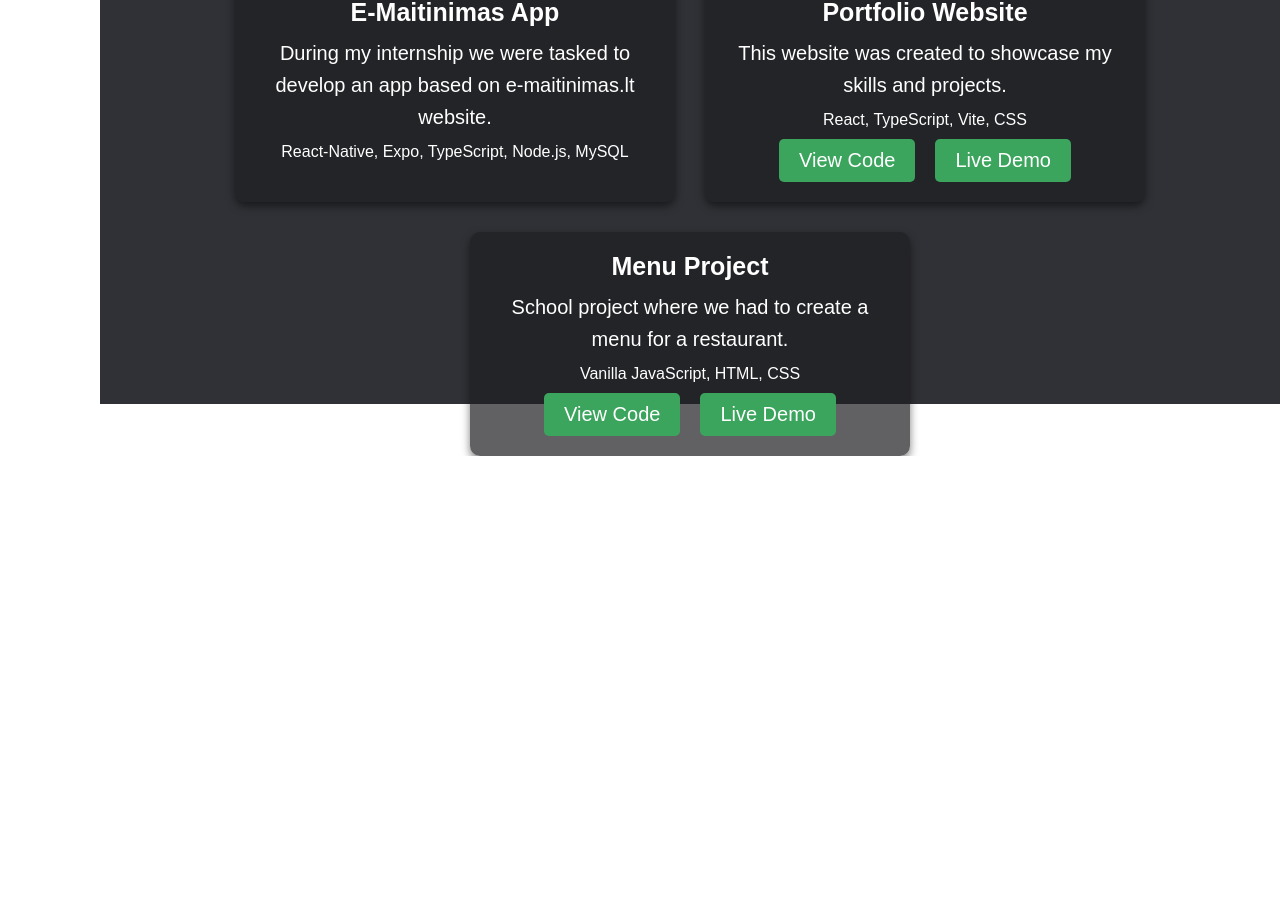
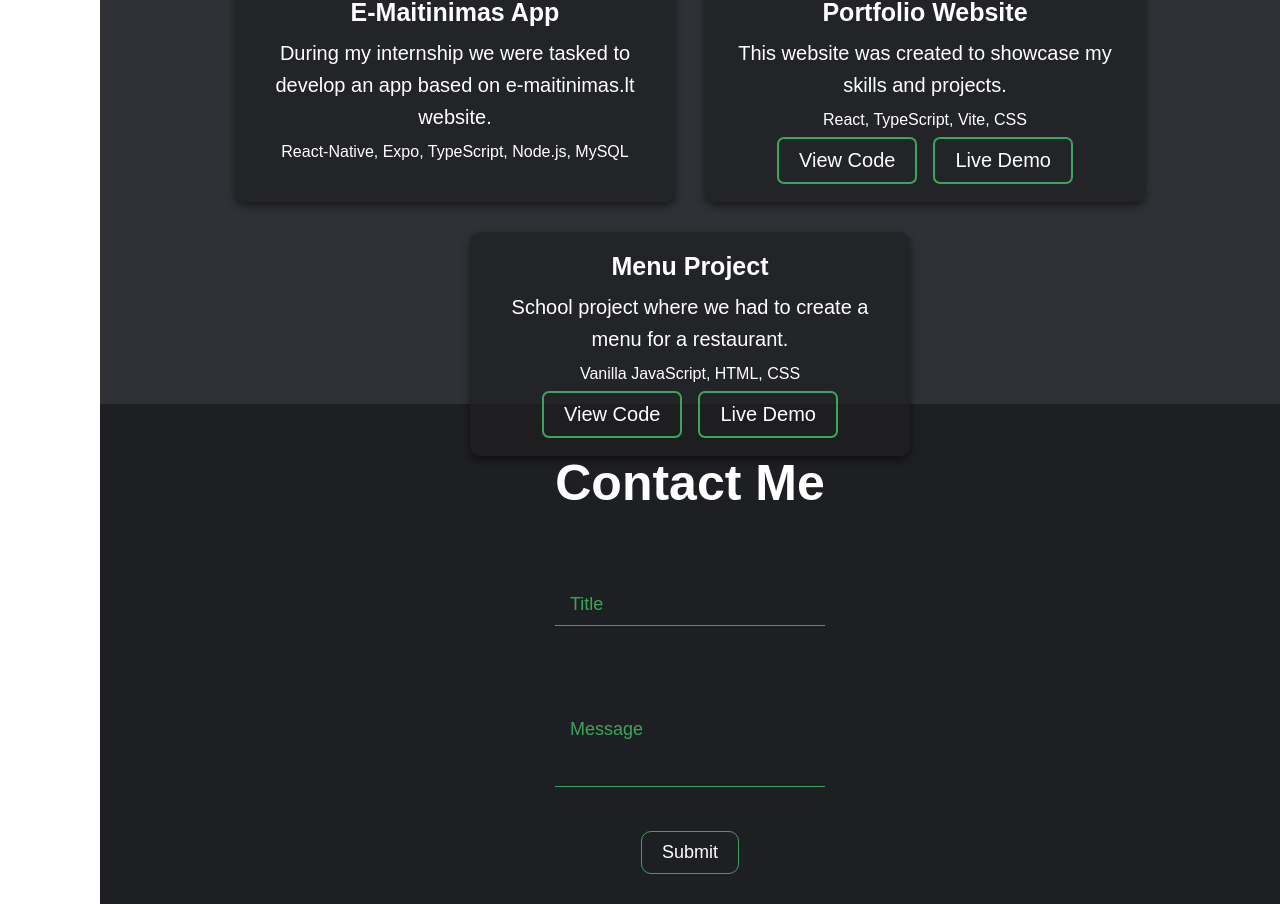
Before and after one commit to JustinSTV/mainWebsite, a React (Vite) app: page / in a window 1280 px wide. Shown: the part 2696-3600 px from the top of the page. Before the commit the page ends 3152 px from the top, so only its background shows below. Built offline with nearby package versions, Linux system fonts and the light colour scheme; a web font is replaced by a local one.

Commit message:
Pridėjau contact page

```diff
--- a/package.json
+++ b/package.json
@@ -14,7 +14,8 @@
     "@fortawesome/react-fontawesome": "^0.2.0",
     "css.gg": "^2.1.1",
     "react": "^18.2.0",
-    "react-dom": "^18.2.0"
+    "react-dom": "^18.2.0",
+    "react-icons": "^4.10.1"
   },
   "devDependencies": {
     "@types/react": "^18.2.15",
--- a/src/App.tsx
+++ b/src/App.tsx
@@ -4,6 +4,8 @@ import HeroSection from './Components/HeroSection'
 import Navbar from './Components/Navbar'
 import Skills from './Components/Skills'
 import Work from './Components/Work'
+import Contact from './Components/Contact'
+// import Footer from './Components/Footer'
 
 function App() {
   return(
@@ -16,6 +18,8 @@ function App() {
         <AboutMe />
         <Skills />
         <Work />
+        <Contact />
+        {/* <Footer /> */}
       </div>
     </div>
   )
--- /dev/null
+++ b/src/Components/CSS/Contact.css
@@ -0,0 +1,96 @@
+.contact-me-section {
+  background-color: var(--mainBackround);
+  height: 50vh;
+  padding: 50px;
+  text-align: center;
+  color: var(--textColor);
+  display: flex;
+  flex-direction: column;
+  align-items: center;
+}
+
+form{
+  width: 100%;
+  display: flex;
+  flex-direction: column;
+  align-items: center;
+}
+
+.input-group {
+  position: relative;
+  margin: 20px 0;
+  width: 25%;
+}
+
+.input-label {
+  position: absolute;
+  font-size: 18px;
+  top: 50%;
+  left: 5px;
+  transform: translateY(-50%);
+  color: var(--accentColor);
+  padding: 0 10px;
+  pointer-events: none;
+  transition: 0.3s ease-out;
+}
+
+.input-shrink {
+  top: -10px;
+  font-size: 20px;
+  /* background-color: var(--mainBackround); */
+  padding: 0 5px;
+}
+
+.input-group input {
+  width: 100%;
+  padding: 10px 0;
+  font-size: 20px;
+  color: var(--textColor);
+  background: none;
+  border: none;
+  border-bottom: 1px solid var(--accentColor);
+  outline: none;
+}
+
+.input-group textarea {
+  width: 100%;
+  height: 100px;
+  padding: 10px 0;
+  font-size: 20px;
+  color: var(--textColor);
+  background: none;
+  border: none;
+  border-bottom: 1px solid var(--accentColor);
+  outline: none;
+  resize: none;
+}
+
+
+.input-group input:focus + .input-label,
+.input-group textarea:focus + .input-label {
+  top: -10px;
+  font-size: 20px;
+  padding: 0 5px;
+  color: var(--textColor); /* Change label color when focused */
+  background-color: var(--mainBackround); /* Added background color */
+  border-left: 2px solid white;
+  border-right: 2px solid white;
+}
+
+
+.submit-button {
+  margin-top: 20px;
+  padding: 10px 20px;
+  font-size: 18px;
+  border: 1px solid var(--accentColor);
+  border-radius: 10px;
+  background: none;
+  color: var(--textColor);
+  cursor: pointer;
+  transition: 0.3s;
+}
+
+.submit-button:hover {
+  background: var(--accentColor);
+  color: var(--mainBackround);
+}
--- a/src/Components/CSS/Work.css
+++ b/src/Components/CSS/Work.css
@@ -46,7 +46,8 @@
 
 .one-project-button {
     padding: 10px 20px;
-    background-color: var(--accentColor);
+    background: none;
+    outline: var(--accentColor) solid 2px;
     color: var(--textColor);
     border-radius: 5px;
     border: none;
@@ -56,5 +57,6 @@
 }
 
 .one-project-button:hover {
-    background-color: var(--accentColorHover);
+    background-color: var(--accentColor);
+    color: black;
 }
--- /dev/null
+++ b/src/Components/Contact.tsx
@@ -0,0 +1,51 @@
+import {useState} from 'react'
+import "./CSS/Contact.css"
+
+const Contact = () => {
+  const [title, setTitle] = useState("")
+  const [message, setMessage] = useState("")
+
+  const handleSubmit = (e :any) => {
+    e.preventDefault()
+    console.log(title, message)
+
+    setTitle("")
+    setMessage("")
+  }
+
+
+
+  return (
+    <div className='contact-me-section'>
+      <h1 className='big-heading'>Contact Me</h1>
+      <form onSubmit={handleSubmit}>
+        <div className='input-group'>
+          <input
+            type='text'
+            required
+            value={title}
+            onChange={(e) => setTitle(e.target.value)}
+            minLength={3}
+            maxLength={50}
+          />
+          <label className={title ? 'input-label input-shrink' : 'input-label'}>Title</label>
+        </div>
+        <div className='input-group'>
+          <textarea
+            required
+            value={message}
+            onChange={(e) => setMessage(e.target.value)}
+            minLength={10}
+            maxLength={1000}
+          />
+          <label className={message ? 'input-label input-shrink' : 'input-label'}>Message</label>
+        </div>
+        <button type='submit' className='submit-button'>
+          Submit
+        </button>
+      </form>
+    </div>
+  )
+}
+
+export default Contact
--- /dev/null
+++ b/src/Components/Footer.tsx
@@ -0,0 +1,9 @@
+import React from 'react'
+
+const Footer = () => {
+  return (
+    <div>Footer</div>
+  )
+}
+
+export default Footer
```
Also changed, not shown: 1 other file (tests, documents, lock files or other folders).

^^^^^^^^^^^^^^^^

Your instructions: All of the records above should be returned exactly, though the pictures should not.

Result of this task:
Before and after one commit to JustinSTV/mainWebsite, a React (Vite) app: page / in a window 1280 px wide. Shown: the part 2696-3600 px from the top of the page. Before the commit the page ends 3152 px from the top, so only its background shows below. Built offline with nearby package versions, Linux system fonts and the light colour scheme; a web font is replaced by a local one.

Commit message:
Pridėjau contact page

```diff
--- a/package.json
+++ b/package.json
@@ -14,7 +14,8 @@
     "@fortawesome/react-fontawesome": "^0.2.0",
     "css.gg": "^2.1.1",
     "react": "^18.2.0",
-    "react-dom": "^18.2.0"
+    "react-dom": "^18.2.0",
+    "react-icons": "^4.10.1"
   },
   "devDependencies": {
     "@types/react": "^18.2.15",
--- a/src/App.tsx
+++ b/src/App.tsx
@@ -4,6 +4,8 @@ import HeroSection from './Components/HeroSection'
 import Navbar from './Components/Navbar'
 import Skills from './Components/Skills'
 import Work from './Components/Work'
+import Contact from './Components/Contact'
+// import Footer from './Components/Footer'
 
 function App() {
   return(
@@ -16,6 +18,8 @@ function App() {
         <AboutMe />
         <Skills />
         <Work />
+        <Contact />
+        {/* <Footer /> */}
       </div>
     </div>
   )
--- /dev/null
+++ b/src/Components/CSS/Contact.css
@@ -0,0 +1,96 @@
+.contact-me-section {
+  background-color: var(--mainBackround);
+  height: 50vh;
+  padding: 50px;
+  text-align: center;
+  color: var(--textColor);
+  display: flex;
+  flex-direction: column;
+  align-items: center;
+}
+
+form{
+  width: 100%;
+  display: flex;
+  flex-direction: column;
+  align-items: center;
+}
+
+.input-group {
+  position: relative;
+  margin: 20px 0;
+  width: 25%;
+}
+
+.input-label {
+  position: absolute;
+  font-size: 18px;
+  top: 50%;
+  left: 5px;
+  transform: translateY(-50%);
+  color: var(--accentColor);
+  padding: 0 10px;
+  pointer-events: none;
+  transition: 0.3s ease-out;
+}
+
+.input-shrink {
+  top: -10px;
+  font-size: 20px;
+  /* background-color: var(--mainBackround); */
+  padding: 0 5px;
+}
+
+.input-group input {
+  width: 100%;
+  padding: 10px 0;
+  font-size: 20px;
+  color: var(--textColor);
+  background: none;
+  border: none;
+  border-bottom: 1px solid var(--accentColor);
+  outline: none;
+}
+
+.input-group textarea {
+  width: 100%;
+  height: 100px;
+  padding: 10px 0;
+  font-size: 20px;
+  color: var(--textColor);
+  background: none;
+  border: none;
+  border-bottom: 1px solid var(--accentColor);
+  outline: none;
+  resize: none;
+}
+
+
+.input-group input:focus + .input-label,
+.input-group textarea:focus + .input-label {
+  top: -10px;
+  font-size: 20px;
+  padding: 0 5px;
+  color: var(--textColor); /* Change label color when focused */
+  background-color: var(--mainBackround); /* Added background color */
+  border-left: 2px solid white;
+  border-right: 2px solid white;
+}
+
+
+.submit-button {
+  margin-top: 20px;
+  padding: 10px 20px;
+  font-size: 18px;
+  border: 1px solid var(--accentColor);
+  border-radius: 10px;
+  background: none;
+  color: var(--textColor);
+  cursor: pointer;
+  transition: 0.3s;
+}
+
+.submit-button:hover {
+  background: var(--accentColor);
+  color: var(--mainBackround);
+}
--- a/src/Components/CSS/Work.css
+++ b/src/Components/CSS/Work.css
@@ -46,7 +46,8 @@
 
 .one-project-button {
     padding: 10px 20px;
-    background-color: var(--accentColor);
+    background: none;
+    outline: var(--accentColor) solid 2px;
     color: var(--textColor);
     border-radius: 5px;
     border: none;
@@ -56,5 +57,6 @@
 }
 
 .one-project-button:hover {
-    background-color: var(--accentColorHover);
+    background-color: var(--accentColor);
+    color: black;
 }
--- /dev/null
+++ b/src/Components/Contact.tsx
@@ -0,0 +1,51 @@
+import {useState} from 'react'
+import "./CSS/Contact.css"
+
+const Contact = () => {
+  const [title, setTitle] = useState("")
+  const [message, setMessage] = useState("")
+
+  const handleSubmit = (e :any) => {
+    e.preventDefault()
+    console.log(title, message)
+
+    setTitle("")
+    setMessage("")
+  }
+
+
+
+  return (
+    <div className='contact-me-section'>
+      <h1 className='big-heading'>Contact Me</h1>
+      <form onSubmit={handleSubmit}>
+        <div className='input-group'>
+          <input
+            type='text'
+            required
+            value={title}
+            onChange={(e) => setTitle(e.target.value)}
+            minLength={3}
+            maxLength={50}
+          />
+          <label className={title ? 'input-label input-shrink' : 'input-label'}>Title</label>
+        </div>
+        <div className='input-group'>
+          <textarea
+            required
+            value={message}
+            onChange={(e) => setMessage(e.target.value)}
+            minLength={10}
+            maxLength={1000}
+          />
+          <label className={message ? 'input-label input-shrink' : 'input-label'}>Message</label>
+        </div>
+        <button type='submit' className='submit-button'>
+          Submit
+        </button>
+      </form>
+    </div>
+  )
+}
+
+export default Contact
--- /dev/null
+++ b/src/Components/Footer.tsx
@@ -0,0 +1,9 @@
+import React from 'react'
+
+const Footer = () => {
+  return (
+    <div>Footer</div>
+  )
+}
+
+export default Footer
```
Also changed, not shown: 1 other file (tests, documents, lock files or other folders).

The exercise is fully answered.